Low back pain is not only a problem most people have at some point in life, but also the leading cause of disability in the U.S. Whether it is a sharp spasm from lifting something heavy or a daily constant ache, there are various treatments available to relieve your pain. Jessica Ryder PT, DPT, cert VRS, with Renown Health Outpatient Therapy, explains some common causes of this pain, how to treat it and ways to prevent pain flare-ups.
It’s important to realize most cases of low back pain are short term. Frequently lasting only a few days or weeks. In general these cases leave no long-term damage to the spine, muscles, discs or nerves. “However, it can become episodic or chronic (lasting longer than 12 weeks) if it is not properly understood or managed by the individual, ” cautions Ryder.
Causes of Pain
Specifically back discomfort can be related to:
- Wear and tear on the spine due to age or poor movement patterns
- Injury to spinal discs
- Sprains (overstretching or tearing of ligaments) and strains (tears in tendons or muscles)
- Irregularities of the spine present at birth (example: scoliosis)Notably the above issues may result in a “pinched nerve” or sciatica, causing pain to extend down the leg.
Risk Factors for Pain
In particular, your chance of developing low back pain increases with the risk factors below:
- Being overweight
- Low fitness level or occasional physical activity (“weekend warrior”)
- Family history
- Poor posture
- Jobs requiring heavy physical work (landscaping, plumbers, construction, etc.)
Treating the Pain
“The presence of pain can be frightening and often keeps us from moving.
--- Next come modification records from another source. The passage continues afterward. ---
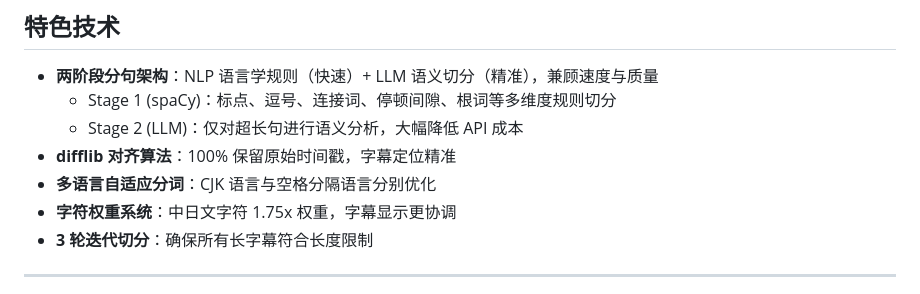
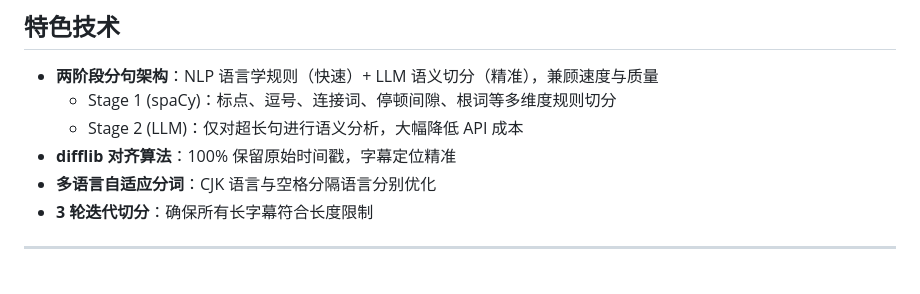
Before and after one commit to eclipse005/VideoLingoLite, a Markdown page: README.md, the part around the change. GitHub-like rendering.

Commit message:
docs: remove obsolete character weight system mention
The 1.75x character weight feature was removed and no longer exists in the codebase.

🤖 Generated with [Claude Code](https://claude.com/claude-code)

Co-Authored-By: Claude <noreply@anthropic.com>

```diff
--- a/README.md
+++ b/README.md
@@ -159,7 +159,6 @@ uv run python -m streamlit run st.py
   - Stage 2 (LLM)：仅对超长句进行语义分析，大幅降低 API 成本
 - **difflib 对齐算法**：100% 保留原始时间戳，字幕定位精准
 - **多语言自适应分词**：CJK 语言与空格分隔语言分别优化
-- **字符权重系统**：中日文字符 1.75x 权重，字幕显示更协调
 - **3 轮迭代切分**：确保所有长字幕符合长度限制
 
 ---
```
However, frequent, pain-free movement is key to recovering from an episode,” says Ryder.
“Gentle stretching and walking should be started as soon as possible after an injury or flare up,” Ryder suggests. “If you exercise regularly, keep up with your routine, but be aware of how you feel and make modifications to keep irritation to a minimum.”
Ice or Heat
“Ice and heat can both aid recovery and may be used as needed,” she says.
“Above all, if pain lasts beyond a few days, seek a referral to physical therapy for further evaluation. Then an individualized plan of care can be established for you,” recommends Ryder.
Preventing Pain with Lifestyle Changes
Although low back pain is a common complaint, Ryder says it can be prevented by:
- Maintaining a healthy body weight
- Moving well and moving often
- Avoid sitting for a long time
- Change positions often
- Get regular exercise. Consistency is the key, so be sure to pick a form of exercise you find enjoyable and motivating!
- Optimizing the ergonomics of your work station
- Using proper lifting techniques. But if you are not sure how to properly lift, seek skilled guidance through physical therapy or a personal trainer.
- Avoiding tasks requiring repetitive bending and twisting (like shoveling snow)
Related: Get Moving: How to Exercise with Arthritis